*** EXCERPTED RECORDS Section Begins ***

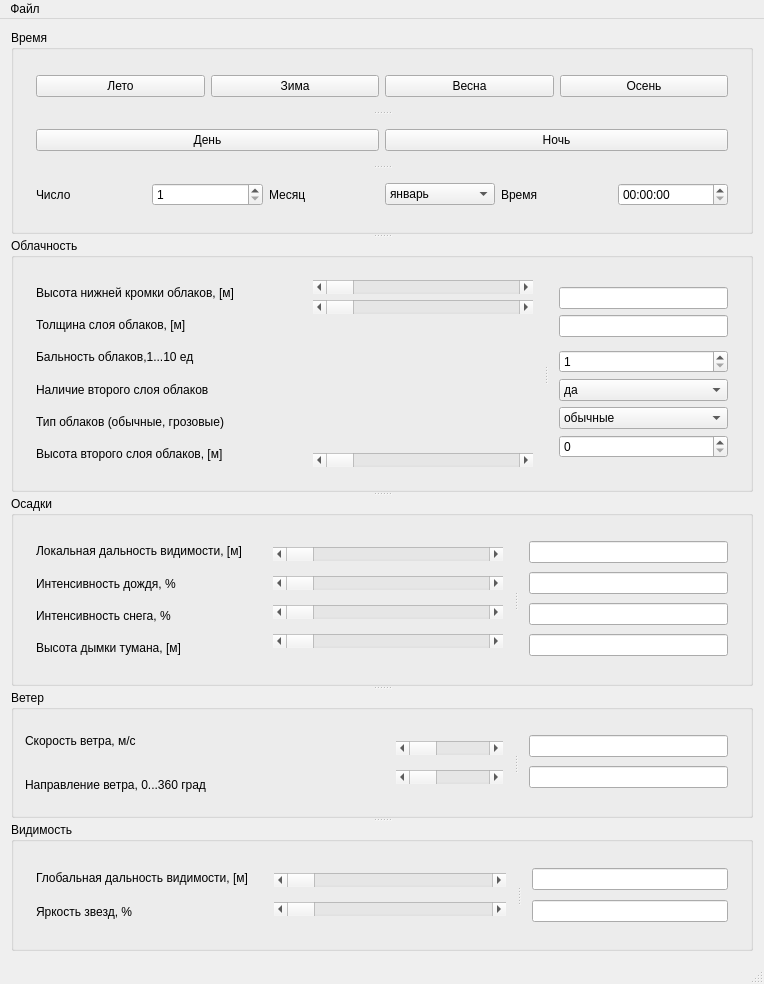
This is untitled/mainwindow.ui in katherinr/desktop_wrapper as Qt 5 draws it before an edit. The edited form follows.
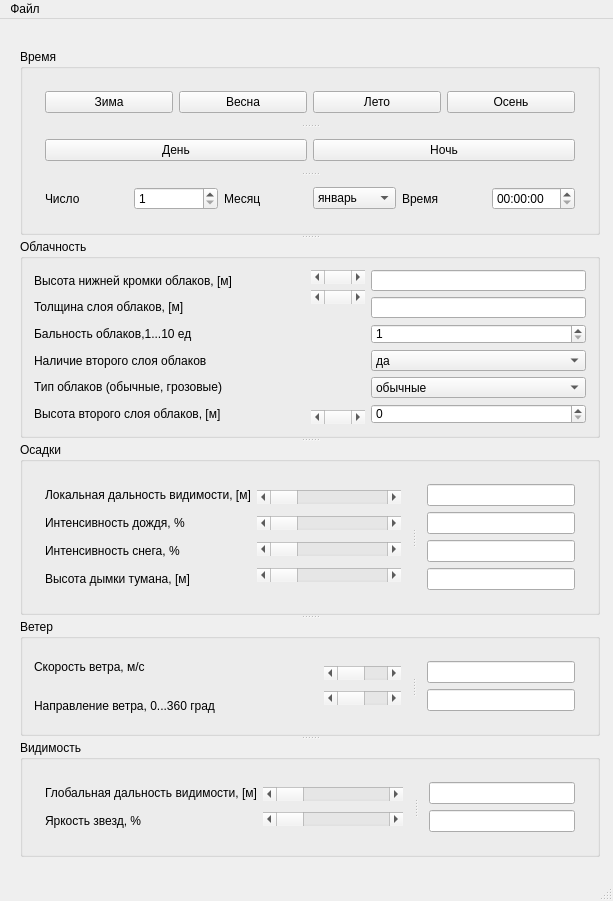
This is the edited form.

What changed in the file:
```diff
--- a/untitled/mainwindow.ui
+++ b/untitled/mainwindow.ui
@@ -9,17 +9,23 @@
    <rect>
     <x>0</x>
     <y>0</y>
-    <width>764</width>
-    <height>984</height>
+    <width>613</width>
+    <height>901</height>
    </rect>
   </property>
   <property name="windowTitle">
    <string>MainWindow</string>
   </property>
   <widget class="QWidget" name="centralWidget">
-   <layout class="QVBoxLayout" name="verticalLayout_15">
-    <item>
      <widget class="QSplitter" name="splitter">
+    <property name="geometry">
+     <rect>
+      <x>20</x>
+      <y>30</y>
+      <width>580</width>
+      <height>808</height>
+     </rect>
+    </property>
       <property name="orientation">
        <enum>Qt::Vertical</enum>
       </property>
@@ -54,15 +60,8 @@
           <property name="orientation">
            <enum>Qt::Vertical</enum>
           </property>
-          <widget class="QWidget" name="">
+        <widget class="QWidget" name="layoutWidget">
            <layout class="QHBoxLayout" name="horizontalLayout_5">
-            <item>
-             <widget class="QPushButton" name="mSummerPushB">
-              <property name="text">
-               <string>Лето</string>
-              </property>
-             </widget>
-            </item>
             <item>
              <widget class="QPushButton" name="mWinterPushB">
               <property name="text">
@@ -77,6 +76,13 @@
               </property>
              </widget>
             </item>
+          <item>
+           <widget class="QPushButton" name="mSummerPushB">
+            <property name="text">
+             <string>Лето</string>
+            </property>
+           </widget>
+          </item>
             <item>
              <widget class="QPushButton" name="mAutumnPushB">
               <property name="text">
@@ -86,7 +92,7 @@
             </item>
            </layout>
           </widget>
-          <widget class="QWidget" name="">
+        <widget class="QWidget" name="layoutWidget">
            <layout class="QHBoxLayout" name="horizontalLayout_7">
             <item>
              <widget class="QPushButton" name="mDayPushB">
@@ -104,7 +110,7 @@
             </item>
            </layout>
           </widget>
-          <widget class="QWidget" name="">
+        <widget class="QWidget" name="layoutWidget">
            <layout class="QHBoxLayout" name="horizontalLayout">
             <item>
              <widget class="QLabel" name="label_11">
@@ -220,15 +226,8 @@
        <property name="title">
         <string>Облачность</string>
        </property>
-       <layout class="QVBoxLayout" name="verticalLayout_16">
+     <layout class="QHBoxLayout" name="horizontalLayout_8">
         <item>
-         <widget class="QSplitter" name="splitter_3">
-          <property name="orientation">
-           <enum>Qt::Horizontal</enum>
-          </property>
-          <widget class="QWidget" name="">
-           <layout class="QGridLayout" name="gridLayout">
-            <item row="0" column="0">
              <layout class="QVBoxLayout" name="verticalLayout_8">
               <item>
                <widget class="QLabel" name="label_3">
@@ -280,17 +279,17 @@
               </item>
              </layout>
             </item>
-            <item row="0" column="1">
-             <layout class="QVBoxLayout" name="verticalLayout_10">
               <item>
-               <widget class="QScrollBar" name="horizontalScrollBar">
+       <layout class="QVBoxLayout" name="verticalLayout_9">
+        <item>
+         <widget class="QScrollBar" name="cloudHeightScroll">
                 <property name="orientation">
                  <enum>Qt::Horizontal</enum>
                 </property>
                </widget>
               </item>
               <item>
-               <widget class="QScrollBar" name="horizontalScrollBar_2">
+         <widget class="QScrollBar" name="cloudThickScroll">
                 <property name="minimumSize">
                  <size>
                   <width>0</width>
@@ -316,13 +315,13 @@
                 <property name="sizeHint" stdset="0">
                  <size>
                   <width>17</width>
-                  <height>88</height>
+            <height>68</height>
                  </size>
                 </property>
                </spacer>
               </item>
               <item>
-               <widget class="QScrollBar" name="horizontalScrollBar_3">
+         <widget class="QScrollBar" name="cloudSecLvlScroll">
                 <property name="orientation">
                  <enum>Qt::Horizontal</enum>
                 </property>
@@ -330,24 +329,16 @@
               </item>
              </layout>
             </item>
-           </layout>
-          </widget>
-          <widget class="QWidget" name="">
-           <layout class="QVBoxLayout" name="verticalLayout_11">
             <item>
-             <layout class="QVBoxLayout" name="verticalLayout_19">
+       <layout class="QVBoxLayout" name="verticalLayout_10">
               <item>
-               <widget class="QLineEdit" name="lineEdit_2"/>
+         <widget class="QLineEdit" name="cloudBase_inp"/>
               </item>
               <item>
-               <widget class="QLineEdit" name="lineEdit"/>
-              </item>
-             </layout>
-            </item>
+         <widget class="QLineEdit" name="cloudUpper_inp"/>
+        </item>
             <item>
-             <layout class="QVBoxLayout" name="verticalLayout_9">
-              <item>
-               <widget class="QSpinBox" name="spinBox_3">
+         <widget class="QSpinBox" name="cloudSize_spnB">
                 <property name="tabletTracking">
                  <bool>false</bool>
                 </property>
@@ -369,7 +360,7 @@
                </widget>
               </item>
               <item>
-               <widget class="QComboBox" name="comboBox_2">
+         <widget class="QComboBox" name="cloudsSecLay_cmbB">
                 <item>
                  <property name="text">
                   <string>да</string>
@@ -383,7 +374,7 @@
                </widget>
               </item>
               <item>
-               <widget class="QComboBox" name="comboBox_3">
+         <widget class="QComboBox" name="cloudsType_cmbB">
                 <item>
                  <property name="text">
                   <string>обычные</string>
@@ -397,13 +388,9 @@
                </widget>
               </item>
               <item>
-               <widget class="QSpinBox" name="spinBox_6"/>
-              </item>
-             </layout>
-            </item>
-           </layout>
-          </widget>
-         </widget>
+         <widget class="QSpinBox" name="secLayHeight_spnB"/>
+        </item>
+       </layout>
         </item>
        </layout>
       </widget>
@@ -417,7 +404,7 @@
           <property name="orientation">
            <enum>Qt::Horizontal</enum>
           </property>
-          <widget class="QWidget" name="">
+        <widget class="QWidget" name="layoutWidget">
            <layout class="QHBoxLayout" name="horizontalLayout_6">
             <item>
              <layout class="QVBoxLayout" name="verticalLayout_2">
@@ -485,7 +472,7 @@
             </item>
            </layout>
           </widget>
-          <widget class="QWidget" name="">
+        <widget class="QWidget" name="layoutWidget">
            <layout class="QVBoxLayout" name="verticalLayout_7">
             <item>
              <widget class="QLineEdit" name="lineEdit_7"/>
@@ -550,7 +537,7 @@
           <property name="orientation">
            <enum>Qt::Horizontal</enum>
           </property>
-          <widget class="QWidget" name="">
+        <widget class="QWidget" name="layoutWidget">
            <layout class="QVBoxLayout" name="verticalLayout_6">
             <item>
              <widget class="QScrollBar" name="horizontalScrollBar_15">
@@ -568,7 +555,7 @@
             </item>
            </layout>
           </widget>
-          <widget class="QWidget" name="">
+        <widget class="QWidget" name="layoutWidget">
            <layout class="QVBoxLayout" name="verticalLayout_13">
             <item>
              <widget class="QLineEdit" name="lineEdit_4"/>
@@ -592,7 +579,7 @@
           <property name="orientation">
            <enum>Qt::Horizontal</enum>
           </property>
-          <widget class="QWidget" name="">
+        <widget class="QWidget" name="layoutWidget">
            <layout class="QHBoxLayout" name="horizontalLayout_3">
             <item>
              <layout class="QVBoxLayout" name="verticalLayout">
@@ -632,10 +619,20 @@
             </item>
            </layout>
           </widget>
-          <widget class="QWidget" name="">
+        <widget class="QWidget" name="layoutWidget">
            <layout class="QVBoxLayout" name="verticalLayout_12">
             <item>
-             <widget class="QLineEdit" name="lineEdit_5"/>
+           <widget class="QLineEdit" name="visibility_inp">
+            <property name="baseSize">
+             <size>
+              <width>0</width>
+              <height>3</height>
+             </size>
+            </property>
+            <property name="text">
+             <string/>
+            </property>
+           </widget>
             </item>
             <item>
              <widget class="QLineEdit" name="lineEdit_6"/>
@@ -647,8 +644,6 @@
        </layout>
       </widget>
      </widget>
-    </item>
-   </layout>
   </widget>
   <widget class="QStatusBar" name="statusBar"/>
   <widget class="QMenuBar" name="menuBar">
@@ -656,7 +651,7 @@
     <rect>
      <x>0</x>
      <y>0</y>
-     <width>764</width>
+     <width>613</width>
      <height>31</height>
     </rect>
    </property>
```
Left out of the diff: 43 changed lines with no effect on the pictures. Lines whose indentation alone changed are shown as unchanged.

*** EXCERPTED RECORDS Section Ends ***

INSTRUCTIONS TO FOLLOW: Show each line of the material that includes the string "QSpinBox" by copying it.

REPLY TO THE EXERCISE:
-               <widget class="QSpinBox" name="spinBox_3">
+         <widget class="QSpinBox" name="cloudSize_spnB">
-               <widget class="QSpinBox" name="spinBox_6"/>
+         <widget class="QSpinBox" name="secLayHeight_spnB"/>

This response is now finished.